WHAT THE EXERCISE ASKS:
Look through the entries below, please, and copy every line with the word "icons".

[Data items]
══════

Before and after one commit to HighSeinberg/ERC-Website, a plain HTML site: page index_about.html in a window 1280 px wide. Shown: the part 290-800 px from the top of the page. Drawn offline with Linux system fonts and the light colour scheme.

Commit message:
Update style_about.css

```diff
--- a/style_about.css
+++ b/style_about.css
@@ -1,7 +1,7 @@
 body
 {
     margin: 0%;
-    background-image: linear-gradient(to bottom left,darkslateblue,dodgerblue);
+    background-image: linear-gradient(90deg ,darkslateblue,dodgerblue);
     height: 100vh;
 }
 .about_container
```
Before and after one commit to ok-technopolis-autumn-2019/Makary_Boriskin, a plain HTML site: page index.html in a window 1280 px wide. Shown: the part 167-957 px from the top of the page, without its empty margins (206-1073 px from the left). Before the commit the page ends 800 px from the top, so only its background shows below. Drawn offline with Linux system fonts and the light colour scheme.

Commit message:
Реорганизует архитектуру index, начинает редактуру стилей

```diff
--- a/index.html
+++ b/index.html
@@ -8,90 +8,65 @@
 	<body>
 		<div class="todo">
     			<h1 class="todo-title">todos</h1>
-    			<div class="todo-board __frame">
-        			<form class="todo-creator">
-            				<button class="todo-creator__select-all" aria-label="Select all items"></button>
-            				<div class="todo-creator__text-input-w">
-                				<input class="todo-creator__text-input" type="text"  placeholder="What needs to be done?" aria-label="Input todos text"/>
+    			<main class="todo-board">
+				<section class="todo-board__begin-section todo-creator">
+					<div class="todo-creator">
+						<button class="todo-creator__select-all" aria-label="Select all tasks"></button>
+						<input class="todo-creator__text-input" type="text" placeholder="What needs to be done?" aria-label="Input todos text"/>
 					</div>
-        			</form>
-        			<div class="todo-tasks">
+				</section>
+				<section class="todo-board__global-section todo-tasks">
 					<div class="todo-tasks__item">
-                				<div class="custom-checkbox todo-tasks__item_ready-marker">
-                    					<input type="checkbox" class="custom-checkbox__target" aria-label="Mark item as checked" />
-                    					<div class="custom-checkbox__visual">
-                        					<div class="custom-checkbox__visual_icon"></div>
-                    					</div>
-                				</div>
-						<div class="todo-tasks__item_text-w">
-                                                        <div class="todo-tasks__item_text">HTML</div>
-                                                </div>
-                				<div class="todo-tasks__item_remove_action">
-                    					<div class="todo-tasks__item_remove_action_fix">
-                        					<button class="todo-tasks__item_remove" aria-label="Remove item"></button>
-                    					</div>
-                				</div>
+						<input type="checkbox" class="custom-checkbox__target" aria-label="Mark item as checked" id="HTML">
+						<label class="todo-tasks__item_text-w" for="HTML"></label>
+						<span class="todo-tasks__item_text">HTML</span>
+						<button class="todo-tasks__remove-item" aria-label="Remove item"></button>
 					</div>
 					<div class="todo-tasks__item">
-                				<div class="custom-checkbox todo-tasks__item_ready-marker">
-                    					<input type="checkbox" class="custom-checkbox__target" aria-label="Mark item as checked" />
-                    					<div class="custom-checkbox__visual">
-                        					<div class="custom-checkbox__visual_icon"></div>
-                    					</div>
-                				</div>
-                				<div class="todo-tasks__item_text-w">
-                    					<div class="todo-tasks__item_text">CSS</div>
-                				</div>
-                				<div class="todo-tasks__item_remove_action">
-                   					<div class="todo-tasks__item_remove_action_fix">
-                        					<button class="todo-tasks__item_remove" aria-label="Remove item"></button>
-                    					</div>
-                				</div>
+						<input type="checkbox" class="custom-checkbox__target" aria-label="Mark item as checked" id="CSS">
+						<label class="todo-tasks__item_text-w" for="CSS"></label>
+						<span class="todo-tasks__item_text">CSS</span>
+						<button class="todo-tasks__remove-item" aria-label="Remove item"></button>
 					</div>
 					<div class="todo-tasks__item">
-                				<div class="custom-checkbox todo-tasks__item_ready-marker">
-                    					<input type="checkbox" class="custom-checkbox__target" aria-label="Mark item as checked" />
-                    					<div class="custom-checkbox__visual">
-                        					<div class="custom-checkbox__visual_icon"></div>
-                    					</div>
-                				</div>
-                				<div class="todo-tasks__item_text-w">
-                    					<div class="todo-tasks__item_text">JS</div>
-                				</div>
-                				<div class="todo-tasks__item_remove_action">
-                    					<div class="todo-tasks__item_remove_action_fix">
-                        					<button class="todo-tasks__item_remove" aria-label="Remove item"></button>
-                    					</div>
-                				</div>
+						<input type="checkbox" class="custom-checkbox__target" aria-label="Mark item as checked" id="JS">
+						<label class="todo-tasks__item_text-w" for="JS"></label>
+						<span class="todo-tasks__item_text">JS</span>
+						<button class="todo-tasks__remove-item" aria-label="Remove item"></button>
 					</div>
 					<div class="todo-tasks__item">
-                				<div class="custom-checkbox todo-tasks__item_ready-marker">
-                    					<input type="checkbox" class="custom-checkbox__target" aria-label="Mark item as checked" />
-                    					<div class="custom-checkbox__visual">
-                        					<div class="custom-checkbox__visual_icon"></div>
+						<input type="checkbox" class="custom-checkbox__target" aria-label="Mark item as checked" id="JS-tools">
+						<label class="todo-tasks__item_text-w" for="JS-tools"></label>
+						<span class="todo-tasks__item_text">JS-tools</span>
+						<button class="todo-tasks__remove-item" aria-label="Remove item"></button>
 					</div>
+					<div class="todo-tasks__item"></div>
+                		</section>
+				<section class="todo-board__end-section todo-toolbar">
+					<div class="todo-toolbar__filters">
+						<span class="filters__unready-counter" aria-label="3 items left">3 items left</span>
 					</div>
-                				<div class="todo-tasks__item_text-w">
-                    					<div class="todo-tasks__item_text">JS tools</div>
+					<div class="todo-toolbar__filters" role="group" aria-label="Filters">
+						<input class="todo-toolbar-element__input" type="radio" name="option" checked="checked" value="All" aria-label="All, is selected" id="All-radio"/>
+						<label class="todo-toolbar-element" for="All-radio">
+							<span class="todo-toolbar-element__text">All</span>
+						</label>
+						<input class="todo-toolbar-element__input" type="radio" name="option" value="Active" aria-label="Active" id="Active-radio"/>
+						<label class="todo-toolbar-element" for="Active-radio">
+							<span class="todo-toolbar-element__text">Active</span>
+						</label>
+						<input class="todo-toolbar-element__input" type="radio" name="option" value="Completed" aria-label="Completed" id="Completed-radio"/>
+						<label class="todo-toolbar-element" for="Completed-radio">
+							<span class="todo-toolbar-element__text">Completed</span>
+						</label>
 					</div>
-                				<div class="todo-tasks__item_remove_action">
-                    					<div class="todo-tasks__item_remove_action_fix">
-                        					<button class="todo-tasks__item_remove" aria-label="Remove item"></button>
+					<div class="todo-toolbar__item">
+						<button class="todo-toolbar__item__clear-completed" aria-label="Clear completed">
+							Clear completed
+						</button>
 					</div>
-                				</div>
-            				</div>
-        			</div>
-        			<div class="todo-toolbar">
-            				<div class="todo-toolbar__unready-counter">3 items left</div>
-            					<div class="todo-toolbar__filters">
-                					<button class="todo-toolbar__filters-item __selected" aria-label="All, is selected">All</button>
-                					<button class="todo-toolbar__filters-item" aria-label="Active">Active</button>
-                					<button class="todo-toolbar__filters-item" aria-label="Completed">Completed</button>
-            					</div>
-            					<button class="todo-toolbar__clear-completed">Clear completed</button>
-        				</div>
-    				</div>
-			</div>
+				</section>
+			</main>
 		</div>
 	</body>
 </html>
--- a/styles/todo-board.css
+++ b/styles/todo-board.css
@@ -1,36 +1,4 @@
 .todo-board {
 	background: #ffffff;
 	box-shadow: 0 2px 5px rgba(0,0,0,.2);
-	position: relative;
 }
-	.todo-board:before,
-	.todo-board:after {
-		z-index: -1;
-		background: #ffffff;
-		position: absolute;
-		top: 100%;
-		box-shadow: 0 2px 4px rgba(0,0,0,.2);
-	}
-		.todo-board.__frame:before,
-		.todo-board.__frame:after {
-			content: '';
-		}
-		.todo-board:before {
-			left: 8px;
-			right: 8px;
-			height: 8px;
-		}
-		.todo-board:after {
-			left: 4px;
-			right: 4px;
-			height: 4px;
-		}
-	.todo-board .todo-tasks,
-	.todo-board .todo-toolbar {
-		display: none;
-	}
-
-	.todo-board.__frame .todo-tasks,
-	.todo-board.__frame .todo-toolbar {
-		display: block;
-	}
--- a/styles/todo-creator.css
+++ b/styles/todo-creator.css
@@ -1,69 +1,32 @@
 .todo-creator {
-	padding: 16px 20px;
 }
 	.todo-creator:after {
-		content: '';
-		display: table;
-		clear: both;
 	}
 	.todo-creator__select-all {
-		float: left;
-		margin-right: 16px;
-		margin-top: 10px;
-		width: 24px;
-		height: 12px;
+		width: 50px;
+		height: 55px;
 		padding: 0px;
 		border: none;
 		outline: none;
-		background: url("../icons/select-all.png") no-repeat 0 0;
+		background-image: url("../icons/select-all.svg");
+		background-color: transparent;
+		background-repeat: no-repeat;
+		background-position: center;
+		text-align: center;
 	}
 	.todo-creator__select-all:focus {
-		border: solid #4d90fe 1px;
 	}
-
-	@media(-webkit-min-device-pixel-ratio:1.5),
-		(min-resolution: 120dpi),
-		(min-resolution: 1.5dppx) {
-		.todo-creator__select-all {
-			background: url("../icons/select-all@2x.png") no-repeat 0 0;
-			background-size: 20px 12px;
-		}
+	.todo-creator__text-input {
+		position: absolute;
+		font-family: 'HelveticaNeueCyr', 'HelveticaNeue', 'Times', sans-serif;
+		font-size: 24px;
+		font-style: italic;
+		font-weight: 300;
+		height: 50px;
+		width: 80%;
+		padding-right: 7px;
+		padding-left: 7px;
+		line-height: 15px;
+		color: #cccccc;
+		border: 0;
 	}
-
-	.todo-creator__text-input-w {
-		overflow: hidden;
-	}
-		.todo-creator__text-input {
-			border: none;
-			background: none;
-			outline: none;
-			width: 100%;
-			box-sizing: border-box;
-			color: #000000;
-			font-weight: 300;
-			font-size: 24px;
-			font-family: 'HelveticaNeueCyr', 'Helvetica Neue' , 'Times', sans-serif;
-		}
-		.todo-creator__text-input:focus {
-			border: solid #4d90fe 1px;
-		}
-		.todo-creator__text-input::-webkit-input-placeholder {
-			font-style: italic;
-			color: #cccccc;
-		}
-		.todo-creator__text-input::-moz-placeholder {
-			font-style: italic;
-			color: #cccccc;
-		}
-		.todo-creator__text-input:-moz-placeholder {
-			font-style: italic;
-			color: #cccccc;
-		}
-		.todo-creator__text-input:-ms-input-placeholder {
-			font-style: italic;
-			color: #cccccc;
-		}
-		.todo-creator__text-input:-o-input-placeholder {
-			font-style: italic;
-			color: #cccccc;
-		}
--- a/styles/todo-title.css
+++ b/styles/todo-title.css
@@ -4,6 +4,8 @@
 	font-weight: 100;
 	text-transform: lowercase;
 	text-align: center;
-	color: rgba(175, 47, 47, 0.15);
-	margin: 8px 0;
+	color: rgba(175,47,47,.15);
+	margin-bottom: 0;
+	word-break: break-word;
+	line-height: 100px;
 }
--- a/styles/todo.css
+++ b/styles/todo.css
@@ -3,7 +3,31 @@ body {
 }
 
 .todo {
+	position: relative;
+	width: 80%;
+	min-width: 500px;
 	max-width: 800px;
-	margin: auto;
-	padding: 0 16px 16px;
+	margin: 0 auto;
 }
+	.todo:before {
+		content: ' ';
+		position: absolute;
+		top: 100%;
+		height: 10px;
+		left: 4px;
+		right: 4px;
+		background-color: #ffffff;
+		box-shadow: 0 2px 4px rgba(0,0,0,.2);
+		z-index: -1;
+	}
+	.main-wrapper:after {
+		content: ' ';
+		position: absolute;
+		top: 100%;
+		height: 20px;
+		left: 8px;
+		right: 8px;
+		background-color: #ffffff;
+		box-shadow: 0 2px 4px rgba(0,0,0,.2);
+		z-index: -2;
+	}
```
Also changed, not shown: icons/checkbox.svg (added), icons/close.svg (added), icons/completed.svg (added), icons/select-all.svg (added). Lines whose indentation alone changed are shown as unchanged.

══════

OUTPUT BELOW:
-		background: url("../icons/select-all.png") no-repeat 0 0;
+		background-image: url("../icons/select-all.svg");
-			background: url("../icons/select-all@2x.png") no-repeat 0 0;
Also changed, not shown: icons/checkbox.svg (added), icons/close.svg (added), icons/completed.svg (added), icons/select-all.svg (added). Lines whose indentation alone changed are shown as unchanged.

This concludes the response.